Source material:
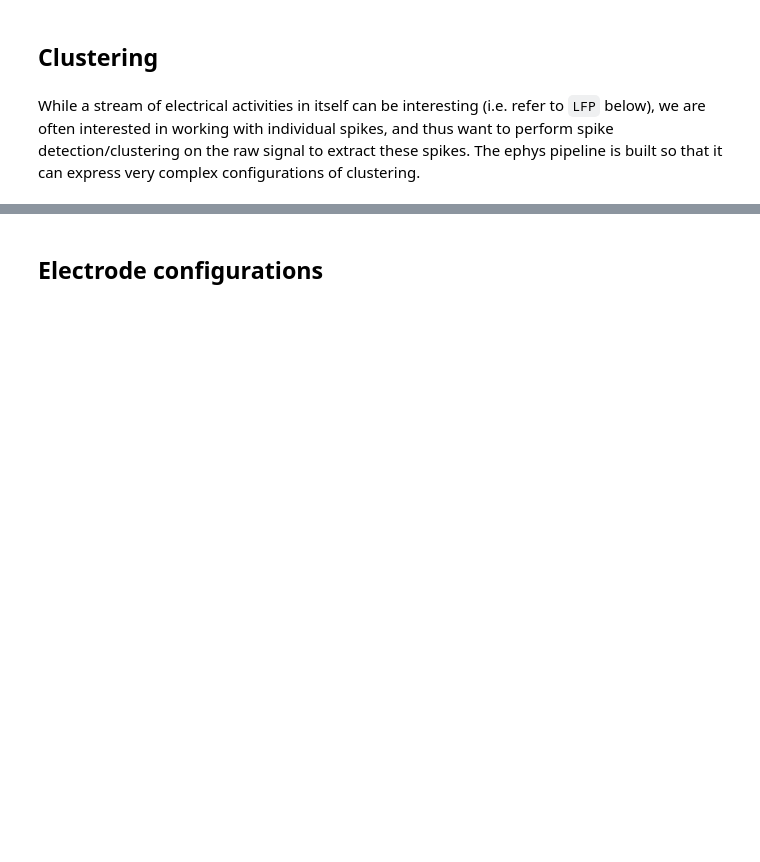
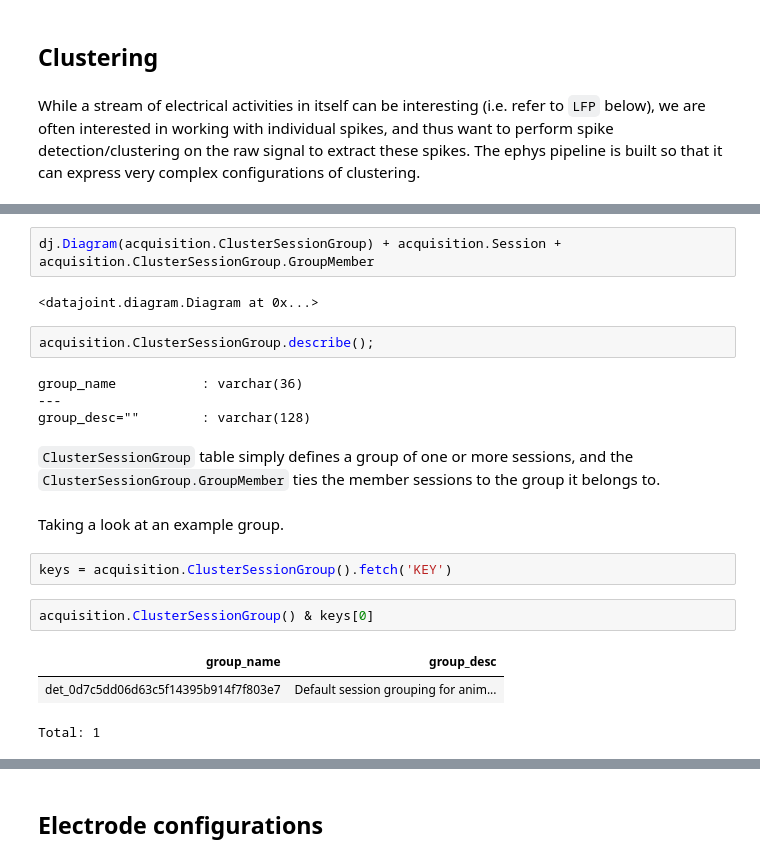
Before and after one commit to kavli-ntnu/dj-docs, a Jupyter notebook: notebooks/The_Ephys_Pipeline.ipynb, the cells around one changed output, grey strips where cells are left out. Cells and saved outputs as stored; diff of their text form; blank space fills up the shorter version.

```diff
--- a/notebooks/The_Ephys_Pipeline.ipynb
+++ b/notebooks/The_Ephys_Pipeline.ipynb
@@ -305,0 +346,22 @@ While a stream of electrical activities in itself can be interesting (i.e. refer
+# %%
+dj.Diagram(acquisition.ClusterSessionGroup) + acquisition.Session + acquisition.ClusterSessionGroup.GroupMember
+# %% [output]
+<datajoint.diagram.Diagram at 0x...>
+# %%
+acquisition.ClusterSessionGroup.describe();
+# %% [output]
+group_name           : varchar(36)
+---
+group_desc=""        : varchar(128)
+# %% [markdown]
+`ClusterSessionGroup` table simply defines a group of one or more sessions, and the `ClusterSessionGroup.GroupMember` ties the member sessions to the group it belongs to.
+# %% [markdown]
+Taking a look at an example group.
+# %%
+keys = acquisition.ClusterSessionGroup().fetch('KEY')
+# %%
+acquisition.ClusterSessionGroup() & keys[0]
+# %% [output]
+| group_name | group_desc |
+| det_0d7c5dd06d63c5f14395b914f7f803e7 | Default session grouping for anim... |
+Total: 1
```
Also changed, not shown: parts of 19 cells of this notebook.
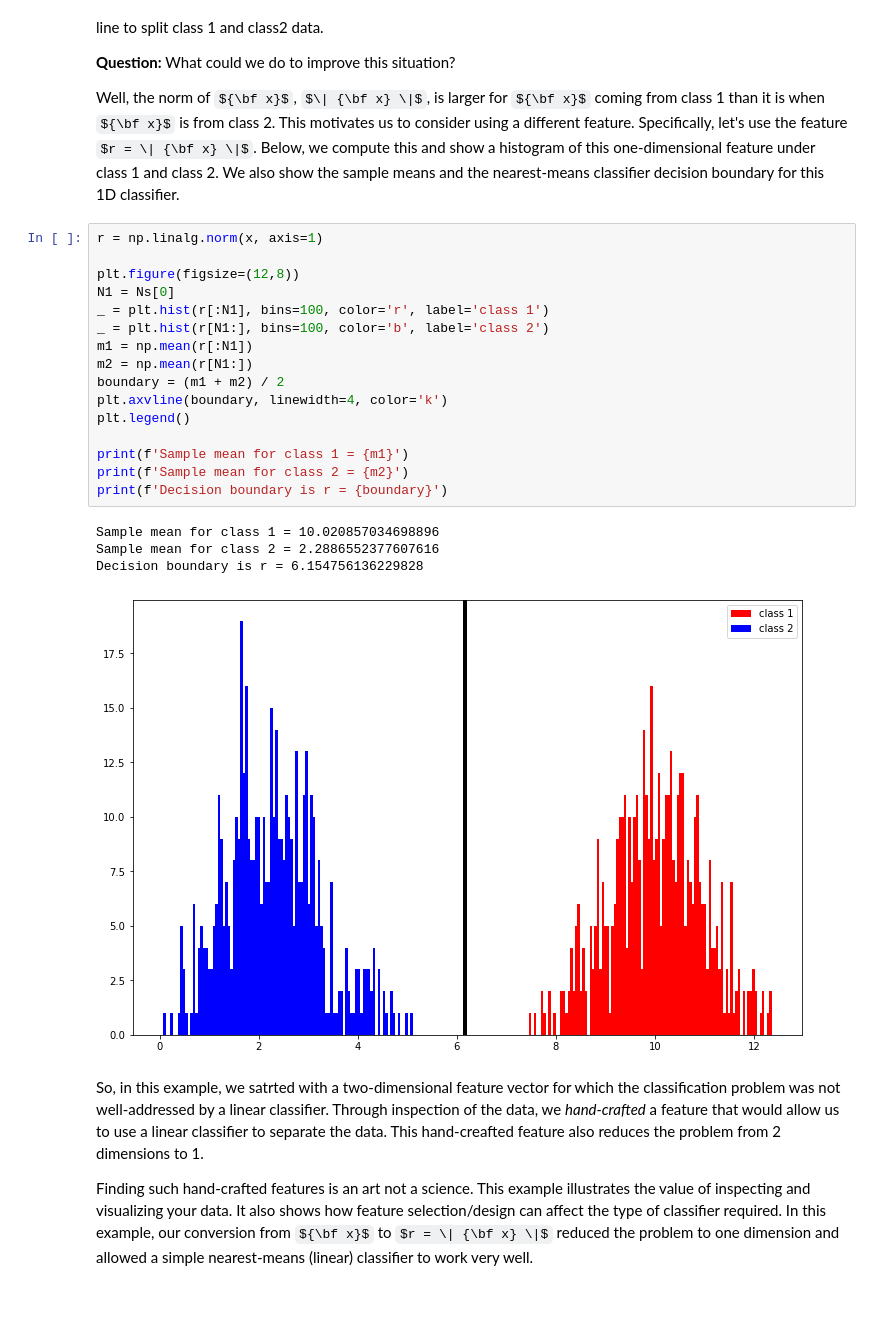
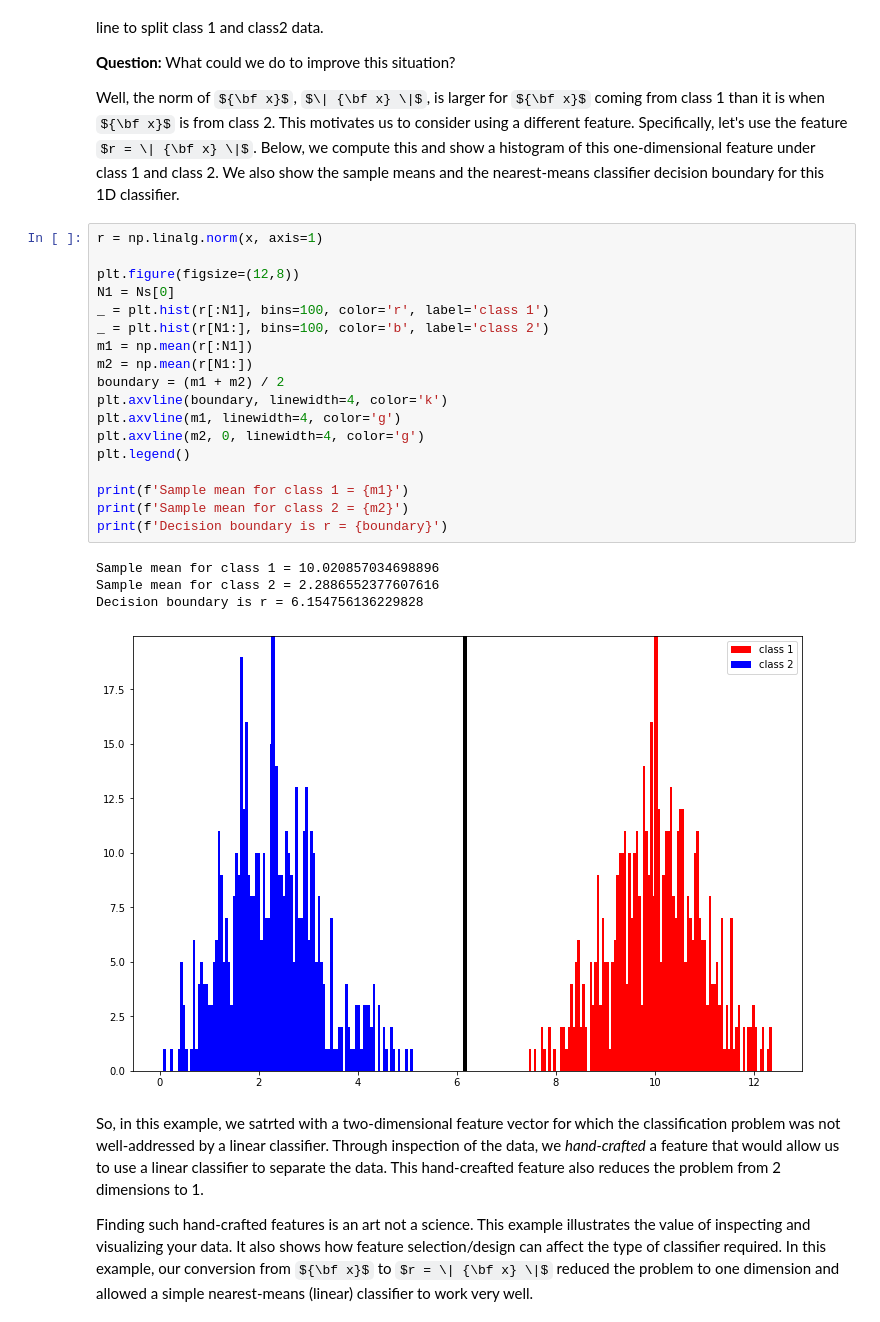
Before and after one commit to keithchugg/ee559_spring2023, a Jupyter notebook: lecture/nearest_means_classifier.ipynb, the cells around one changed output. Cells and saved outputs as stored; diff of their text form; some formulas as TeX source.

```diff
--- a/lecture/nearest_means_classifier.ipynb
+++ b/lecture/nearest_means_classifier.ipynb
@@ -281,24 +281,26 @@ Well, the norm of ${\bf x}$, $\| {\bf x} \|$, is larger for ${\bf x}$ coming fro
 # %%
 r = np.linalg.norm(x, axis=1)
 
 plt.figure(figsize=(12,8))
 N1 = Ns[0]
 _ = plt.hist(r[:N1], bins=100, color='r', label='class 1')
 _ = plt.hist(r[N1:], bins=100, color='b', label='class 2')
 m1 = np.mean(r[:N1])
 m2 = np.mean(r[N1:])
 boundary = (m1 + m2) / 2
 plt.axvline(boundary, linewidth=4, color='k')
+plt.axvline(m1, linewidth=4, color='g')
+plt.axvline(m2, 0, linewidth=4, color='g')
 plt.legend()
 
 print(f'Sample mean for class 1 = {m1}')
 print(f'Sample mean for class 2 = {m2}')
 print(f'Decision boundary is r = {boundary}')
 # %% [output]
 Sample mean for class 1 = 10.020857034698896
 Sample mean for class 2 = 2.2886552377607616
 Decision boundary is r = 6.154756136229828
-[figure, old version]
+[figure, new version]
 # %% [markdown]
 So, in this example, we satrted with a two-dimensional feature vector for which the classification problem was not well-addressed by a linear classifier.  Through inspection of the data, we _hand-crafted_ a feature that would allow us to use a linear classifier to separate the data.  This hand-creafted feature also reduces the problem from 2 dimensions to 1.
 
```
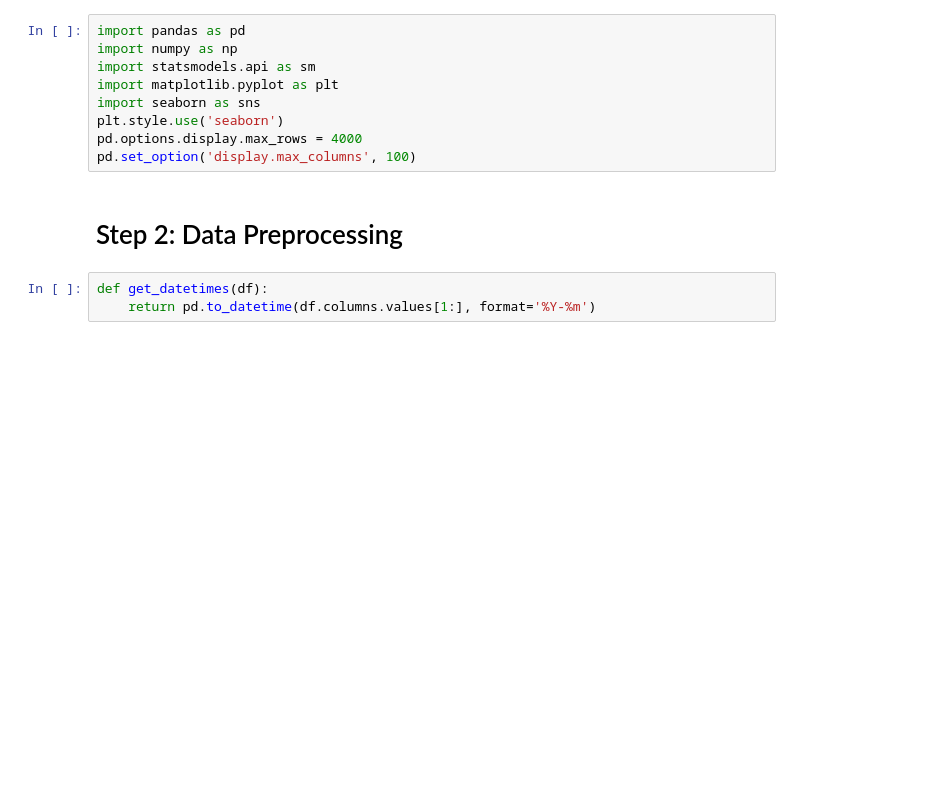
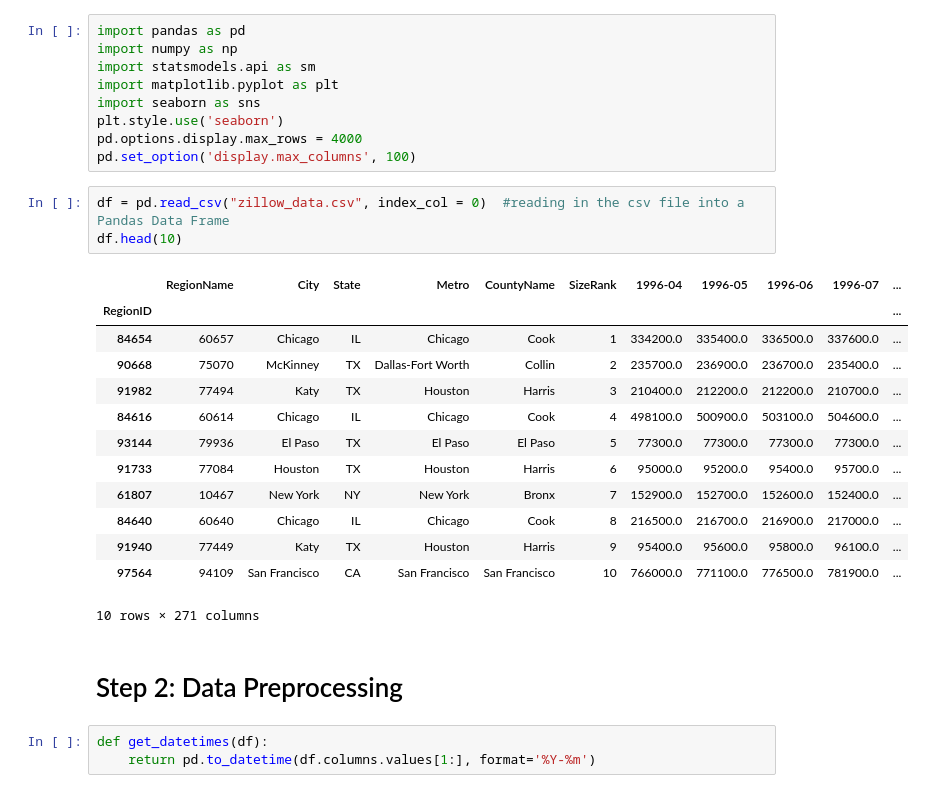
Before and after one commit to chibz3/Time_series_zillow, a Jupyter notebook: starter_notebook.ipynb, the cells around one changed output. Drawn from its saved outputs; the diff is of its cells as text; blank space fills up the shorter version.

```diff
--- a/starter_notebook.ipynb
+++ b/starter_notebook.ipynb
@@ -43,6 +43,23 @@ import seaborn as sns
 plt.style.use('seaborn')
 pd.options.display.max_rows = 4000
 pd.set_option('display.max_columns', 100)
+# %%
+df = pd.read_csv("zillow_data.csv", index_col = 0)  #reading in the csv file into a Pandas Data Frame
+df.head(10)
+# %% [output]
+|  | RegionName | City | State | Metro | CountyName | SizeRank | 1996-04 | 1996-05 | 1996-06 | 1996-07 | ... |
+| RegionID |  |  |  |  |  |  |  |  |  |  | ... |
+| 84654 | 60657 | Chicago | IL | Chicago | Cook | 1 | 334200.0 | 335400.0 | 336500.0 | 337600.0 | ... |
+| 90668 | 75070 | McKinney | TX | Dallas-Fort Worth | Collin | 2 | 235700.0 | 236900.0 | 236700.0 | 235400.0 | ... |
+| 91982 | 77494 | Katy | TX | Houston | Harris | 3 | 210400.0 | 212200.0 | 212200.0 | 210700.0 | ... |
+| 84616 | 60614 | Chicago | IL | Chicago | Cook | 4 | 498100.0 | 500900.0 | 503100.0 | 504600.0 | ... |
+| 93144 | 79936 | El Paso | TX | El Paso | El Paso | 5 | 77300.0 | 77300.0 | 77300.0 | 77300.0 | ... |
+| 91733 | 77084 | Houston | TX | Houston | Harris | 6 | 95000.0 | 95200.0 | 95400.0 | 95700.0 | ... |
+| 61807 | 10467 | New York | NY | New York | Bronx | 7 | 152900.0 | 152700.0 | 152600.0 | 152400.0 | ... |
+| 84640 | 60640 | Chicago | IL | Chicago | Cook | 8 | 216500.0 | 216700.0 | 216900.0 | 217000.0 | ... |
+| 91940 | 77449 | Katy | TX | Houston | Harris | 9 | 95400.0 | 95600.0 | 95800.0 | 96100.0 | ... |
+| 97564 | 94109 | San Francisco | CA | San Francisco | San Francisco | 10 | 766000.0 | 771100.0 | 776500.0 | 781900.0 | ... |
+10 rows × 271 columns
 # %% [markdown]
 # Step 2: Data Preprocessing
 # %%
```
Also changed, not shown: parts of 2 cells of this notebook, 1 other file.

Work request:
Write every record out again exactly as written. Pictures don't belong in the copy.

Completed exercise:
Before and after one commit to kavli-ntnu/dj-docs, a Jupyter notebook: notebooks/The_Ephys_Pipeline.ipynb, the cells around one changed output, grey strips where cells are left out. Cells and saved outputs as stored; diff of their text form; blank space fills up the shorter version.

```diff
--- a/notebooks/The_Ephys_Pipeline.ipynb
+++ b/notebooks/The_Ephys_Pipeline.ipynb
@@ -305,0 +346,22 @@ While a stream of electrical activities in itself can be interesting (i.e. refer
+# %%
+dj.Diagram(acquisition.ClusterSessionGroup) + acquisition.Session + acquisition.ClusterSessionGroup.GroupMember
+# %% [output]
+<datajoint.diagram.Diagram at 0x...>
+# %%
+acquisition.ClusterSessionGroup.describe();
+# %% [output]
+group_name           : varchar(36)
+---
+group_desc=""        : varchar(128)
+# %% [markdown]
+`ClusterSessionGroup` table simply defines a group of one or more sessions, and the `ClusterSessionGroup.GroupMember` ties the member sessions to the group it belongs to.
+# %% [markdown]
+Taking a look at an example group.
+# %%
+keys = acquisition.ClusterSessionGroup().fetch('KEY')
+# %%
+acquisition.ClusterSessionGroup() & keys[0]
+# %% [output]
+| group_name | group_desc |
+| det_0d7c5dd06d63c5f14395b914f7f803e7 | Default session grouping for anim... |
+Total: 1
```
Also changed, not shown: parts of 19 cells of this notebook.
Before and after one commit to keithchugg/ee559_spring2023, a Jupyter notebook: lecture/nearest_means_classifier.ipynb, the cells around one changed output. Cells and saved outputs as stored; diff of their text form; some formulas as TeX source.

```diff
--- a/lecture/nearest_means_classifier.ipynb
+++ b/lecture/nearest_means_classifier.ipynb
@@ -281,24 +281,26 @@ Well, the norm of ${\bf x}$, $\| {\bf x} \|$, is larger for ${\bf x}$ coming fro
 # %%
 r = np.linalg.norm(x, axis=1)
 
 plt.figure(figsize=(12,8))
 N1 = Ns[0]
 _ = plt.hist(r[:N1], bins=100, color='r', label='class 1')
 _ = plt.hist(r[N1:], bins=100, color='b', label='class 2')
 m1 = np.mean(r[:N1])
 m2 = np.mean(r[N1:])
 boundary = (m1 + m2) / 2
 plt.axvline(boundary, linewidth=4, color='k')
+plt.axvline(m1, linewidth=4, color='g')
+plt.axvline(m2, 0, linewidth=4, color='g')
 plt.legend()
 
 print(f'Sample mean for class 1 = {m1}')
 print(f'Sample mean for class 2 = {m2}')
 print(f'Decision boundary is r = {boundary}')
 # %% [output]
 Sample mean for class 1 = 10.020857034698896
 Sample mean for class 2 = 2.2886552377607616
 Decision boundary is r = 6.154756136229828
-[figure, old version]
+[figure, new version]
 # %% [markdown]
 So, in this example, we satrted with a two-dimensional feature vector for which the classification problem was not well-addressed by a linear classifier.  Through inspection of the data, we _hand-crafted_ a feature that would allow us to use a linear classifier to separate the data.  This hand-creafted feature also reduces the problem from 2 dimensions to 1.
 
```
Before and after one commit to chibz3/Time_series_zillow, a Jupyter notebook: starter_notebook.ipynb, the cells around one changed output. Drawn from its saved outputs; the diff is of its cells as text; blank space fills up the shorter version.

```diff
--- a/starter_notebook.ipynb
+++ b/starter_notebook.ipynb
@@ -43,6 +43,23 @@ import seaborn as sns
 plt.style.use('seaborn')
 pd.options.display.max_rows = 4000
 pd.set_option('display.max_columns', 100)
+# %%
+df = pd.read_csv("zillow_data.csv", index_col = 0)  #reading in the csv file into a Pandas Data Frame
+df.head(10)
+# %% [output]
+|  | RegionName | City | State | Metro | CountyName | SizeRank | 1996-04 | 1996-05 | 1996-06 | 1996-07 | ... |
+| RegionID |  |  |  |  |  |  |  |  |  |  | ... |
+| 84654 | 60657 | Chicago | IL | Chicago | Cook | 1 | 334200.0 | 335400.0 | 336500.0 | 337600.0 | ... |
+| 90668 | 75070 | McKinney | TX | Dallas-Fort Worth | Collin | 2 | 235700.0 | 236900.0 | 236700.0 | 235400.0 | ... |
+| 91982 | 77494 | Katy | TX | Houston | Harris | 3 | 210400.0 | 212200.0 | 212200.0 | 210700.0 | ... |
+| 84616 | 60614 | Chicago | IL | Chicago | Cook | 4 | 498100.0 | 500900.0 | 503100.0 | 504600.0 | ... |
+| 93144 | 79936 | El Paso | TX | El Paso | El Paso | 5 | 77300.0 | 77300.0 | 77300.0 | 77300.0 | ... |
+| 91733 | 77084 | Houston | TX | Houston | Harris | 6 | 95000.0 | 95200.0 | 95400.0 | 95700.0 | ... |
+| 61807 | 10467 | New York | NY | New York | Bronx | 7 | 152900.0 | 152700.0 | 152600.0 | 152400.0 | ... |
+| 84640 | 60640 | Chicago | IL | Chicago | Cook | 8 | 216500.0 | 216700.0 | 216900.0 | 217000.0 | ... |
+| 91940 | 77449 | Katy | TX | Houston | Harris | 9 | 95400.0 | 95600.0 | 95800.0 | 96100.0 | ... |
+| 97564 | 94109 | San Francisco | CA | San Francisco | San Francisco | 10 | 766000.0 | 771100.0 | 776500.0 | 781900.0 | ... |
+10 rows × 271 columns
 # %% [markdown]
 # Step 2: Data Preprocessing
 # %%
```
Also changed, not shown: parts of 2 cells of this notebook, 1 other file.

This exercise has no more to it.